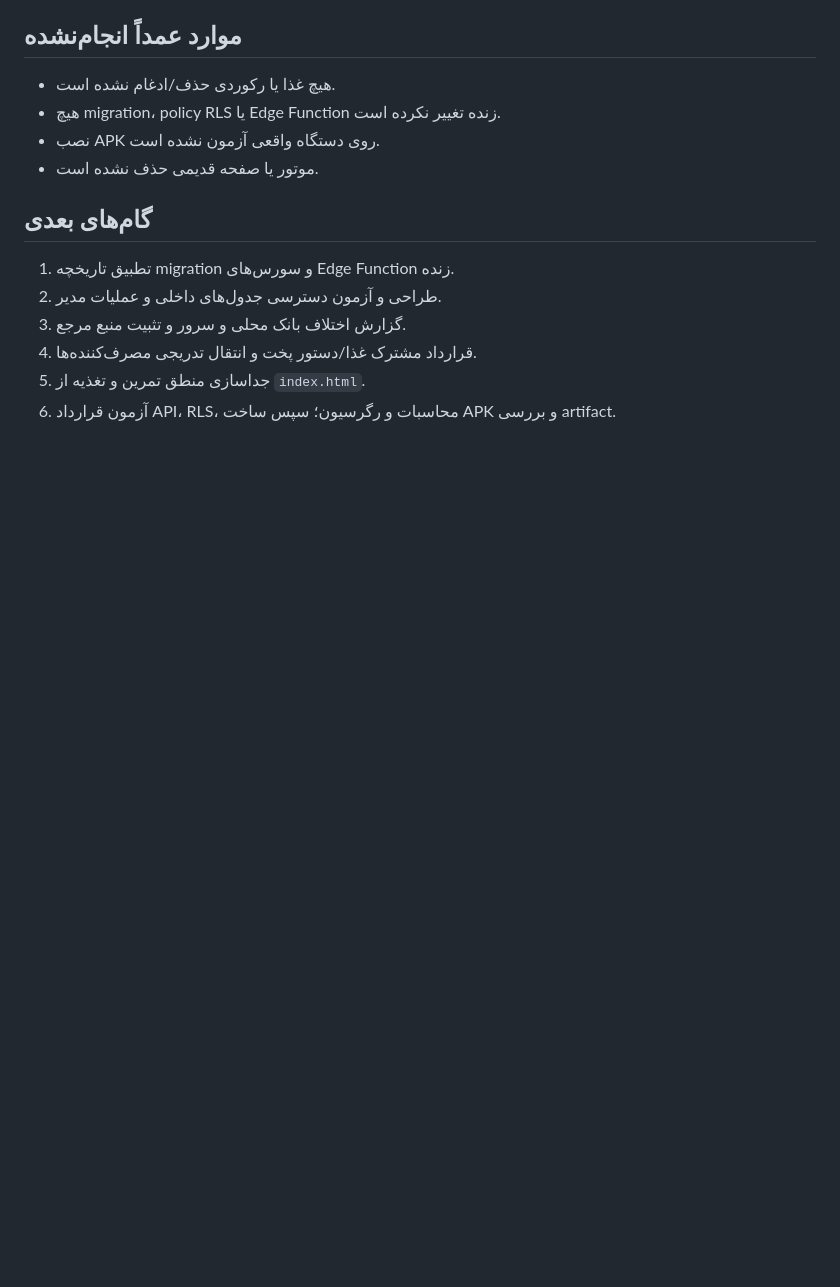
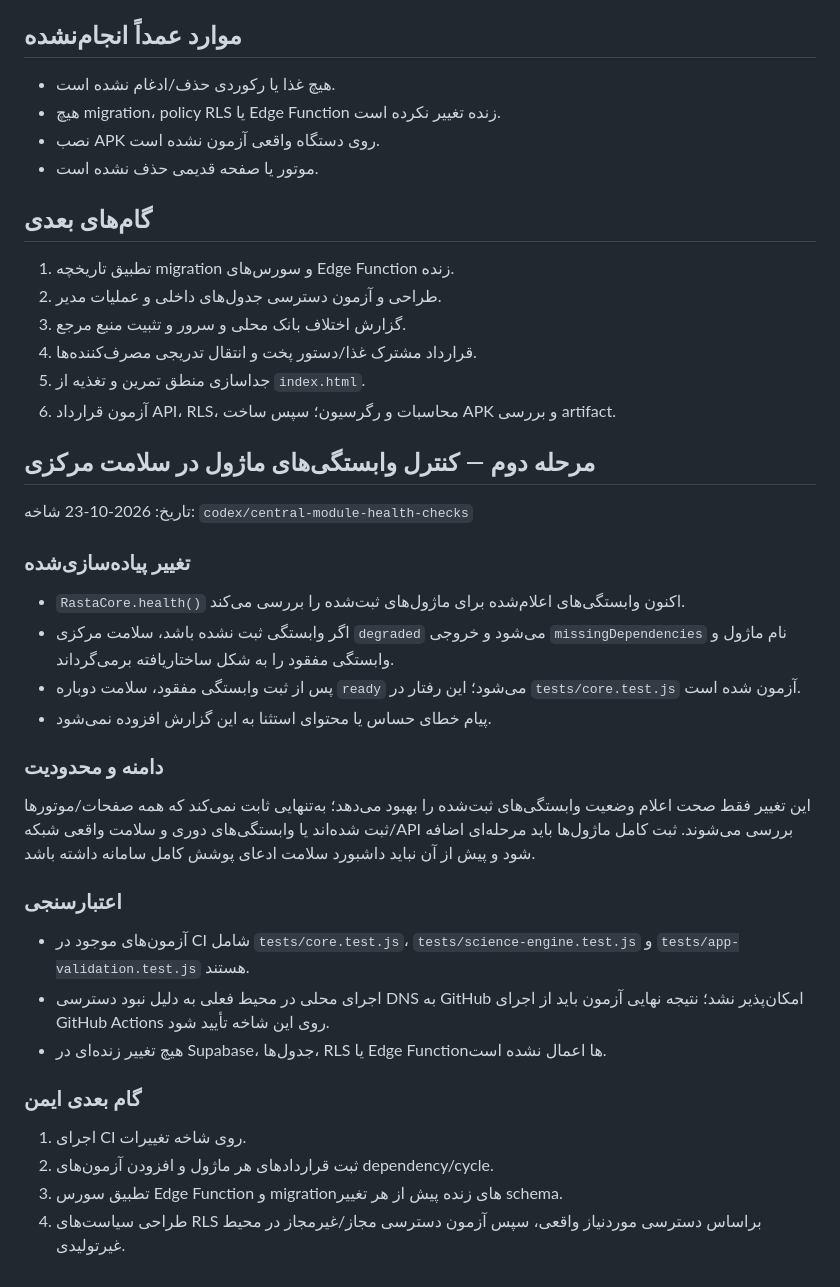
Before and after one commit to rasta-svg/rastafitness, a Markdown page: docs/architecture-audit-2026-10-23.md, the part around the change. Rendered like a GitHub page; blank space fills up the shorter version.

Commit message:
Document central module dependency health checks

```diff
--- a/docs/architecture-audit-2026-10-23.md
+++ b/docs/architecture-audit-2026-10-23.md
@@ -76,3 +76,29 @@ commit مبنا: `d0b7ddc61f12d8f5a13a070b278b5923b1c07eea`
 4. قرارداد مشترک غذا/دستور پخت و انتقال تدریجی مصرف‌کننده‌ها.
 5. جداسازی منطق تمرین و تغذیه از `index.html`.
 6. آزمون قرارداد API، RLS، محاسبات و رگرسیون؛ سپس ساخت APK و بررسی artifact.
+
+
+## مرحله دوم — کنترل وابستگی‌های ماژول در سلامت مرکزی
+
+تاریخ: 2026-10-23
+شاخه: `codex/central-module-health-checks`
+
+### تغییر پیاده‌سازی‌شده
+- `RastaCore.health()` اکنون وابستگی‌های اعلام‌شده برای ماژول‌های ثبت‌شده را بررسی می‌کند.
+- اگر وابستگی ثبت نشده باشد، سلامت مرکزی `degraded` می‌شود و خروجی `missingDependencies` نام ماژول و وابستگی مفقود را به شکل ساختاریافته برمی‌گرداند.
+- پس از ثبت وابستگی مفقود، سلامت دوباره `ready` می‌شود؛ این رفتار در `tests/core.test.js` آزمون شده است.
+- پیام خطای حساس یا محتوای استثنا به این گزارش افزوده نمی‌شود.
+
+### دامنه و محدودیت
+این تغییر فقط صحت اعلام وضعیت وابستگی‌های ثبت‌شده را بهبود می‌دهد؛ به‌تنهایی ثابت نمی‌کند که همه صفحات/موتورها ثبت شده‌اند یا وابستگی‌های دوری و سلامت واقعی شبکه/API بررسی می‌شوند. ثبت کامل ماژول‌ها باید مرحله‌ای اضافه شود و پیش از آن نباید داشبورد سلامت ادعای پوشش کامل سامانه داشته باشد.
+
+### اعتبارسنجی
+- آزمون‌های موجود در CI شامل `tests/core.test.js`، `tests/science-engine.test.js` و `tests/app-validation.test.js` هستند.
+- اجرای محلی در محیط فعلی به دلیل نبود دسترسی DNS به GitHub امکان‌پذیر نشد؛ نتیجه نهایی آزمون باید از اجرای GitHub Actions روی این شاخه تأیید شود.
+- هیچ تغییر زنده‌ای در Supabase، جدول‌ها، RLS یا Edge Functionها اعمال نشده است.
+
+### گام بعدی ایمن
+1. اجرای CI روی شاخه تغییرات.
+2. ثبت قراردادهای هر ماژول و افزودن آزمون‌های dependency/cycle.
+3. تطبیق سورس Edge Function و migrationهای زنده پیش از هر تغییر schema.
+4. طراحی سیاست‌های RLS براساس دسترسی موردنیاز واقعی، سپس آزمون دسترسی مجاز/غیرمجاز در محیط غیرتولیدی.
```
--
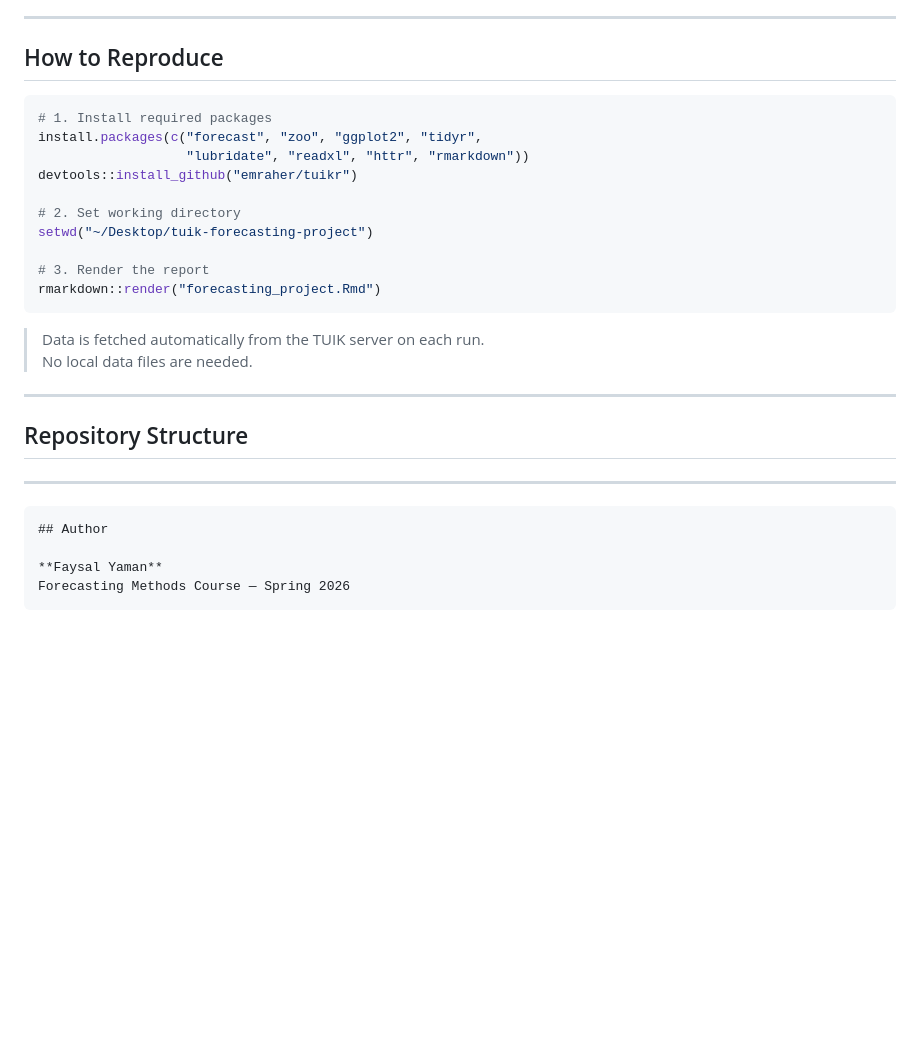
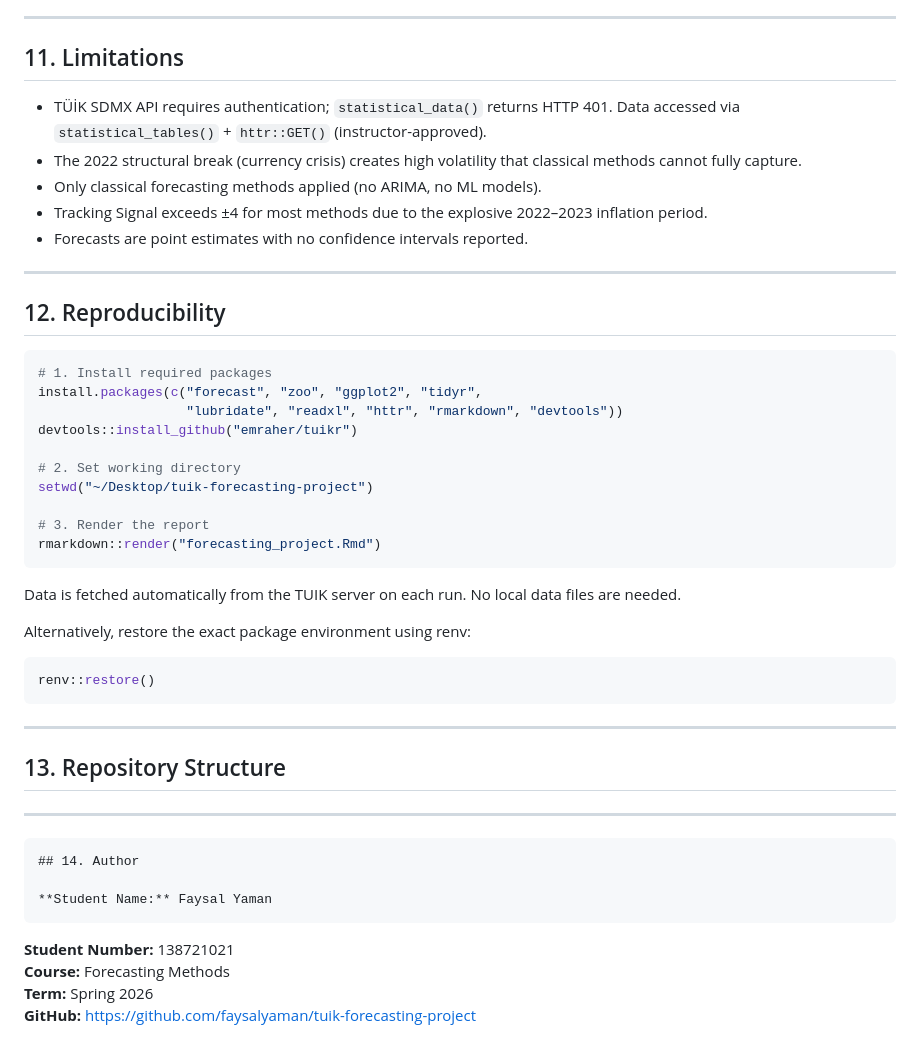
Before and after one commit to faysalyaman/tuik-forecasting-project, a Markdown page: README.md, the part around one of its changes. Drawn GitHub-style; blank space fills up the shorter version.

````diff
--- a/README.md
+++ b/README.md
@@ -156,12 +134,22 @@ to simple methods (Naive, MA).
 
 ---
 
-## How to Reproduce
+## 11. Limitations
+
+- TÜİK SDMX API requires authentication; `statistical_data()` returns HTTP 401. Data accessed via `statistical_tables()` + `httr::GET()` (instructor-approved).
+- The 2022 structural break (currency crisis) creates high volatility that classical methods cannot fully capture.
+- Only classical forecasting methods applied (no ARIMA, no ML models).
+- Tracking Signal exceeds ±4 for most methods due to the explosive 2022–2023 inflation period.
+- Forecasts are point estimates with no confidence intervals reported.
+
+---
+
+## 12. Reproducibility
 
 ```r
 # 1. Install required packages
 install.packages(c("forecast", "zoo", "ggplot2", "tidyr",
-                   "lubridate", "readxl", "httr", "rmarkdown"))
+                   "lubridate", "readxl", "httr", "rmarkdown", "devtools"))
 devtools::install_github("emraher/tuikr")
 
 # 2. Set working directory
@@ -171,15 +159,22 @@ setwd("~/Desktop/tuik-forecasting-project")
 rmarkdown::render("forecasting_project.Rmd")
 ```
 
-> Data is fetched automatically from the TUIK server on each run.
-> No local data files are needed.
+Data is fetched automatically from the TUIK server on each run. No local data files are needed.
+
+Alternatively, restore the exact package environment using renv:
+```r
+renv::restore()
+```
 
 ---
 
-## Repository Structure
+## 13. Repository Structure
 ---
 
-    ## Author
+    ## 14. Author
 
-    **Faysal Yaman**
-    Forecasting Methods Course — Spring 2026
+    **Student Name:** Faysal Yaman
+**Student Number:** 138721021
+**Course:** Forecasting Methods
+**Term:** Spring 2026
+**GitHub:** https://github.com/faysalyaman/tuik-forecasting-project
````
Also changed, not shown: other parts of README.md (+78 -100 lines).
* * *
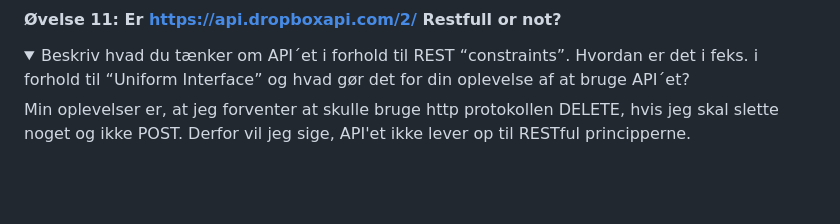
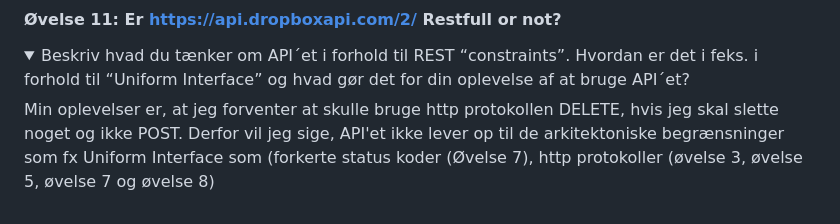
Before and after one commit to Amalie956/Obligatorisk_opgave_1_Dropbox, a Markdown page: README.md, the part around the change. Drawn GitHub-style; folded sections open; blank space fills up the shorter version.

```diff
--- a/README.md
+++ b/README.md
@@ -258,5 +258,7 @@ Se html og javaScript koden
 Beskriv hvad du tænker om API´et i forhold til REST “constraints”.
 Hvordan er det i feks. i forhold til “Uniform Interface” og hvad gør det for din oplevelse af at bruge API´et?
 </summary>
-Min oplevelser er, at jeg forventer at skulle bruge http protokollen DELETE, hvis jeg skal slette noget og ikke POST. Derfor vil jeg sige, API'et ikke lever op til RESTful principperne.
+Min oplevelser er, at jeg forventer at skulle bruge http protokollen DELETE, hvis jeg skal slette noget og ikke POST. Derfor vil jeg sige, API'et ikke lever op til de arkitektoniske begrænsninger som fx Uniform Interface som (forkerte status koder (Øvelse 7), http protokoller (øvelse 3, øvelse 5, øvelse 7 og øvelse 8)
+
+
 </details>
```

* [Task prompt]:
Scan the records above and show every line in which the word "shorter" occurs.

* [Output]:
Before and after one commit to rasta-svg/rastafitness, a Markdown page: docs/architecture-audit-2026-10-23.md, the part around the change. Rendered like a GitHub page; blank space fills up the shorter version.
Before and after one commit to faysalyaman/tuik-forecasting-project, a Markdown page: README.md, the part around one of its changes. Drawn GitHub-style; blank space fills up the shorter version.
Before and after one commit to Amalie956/Obligatorisk_opgave_1_Dropbox, a Markdown page: README.md, the part around the change. Drawn GitHub-style; folded sections open; blank space fills up the shorter version.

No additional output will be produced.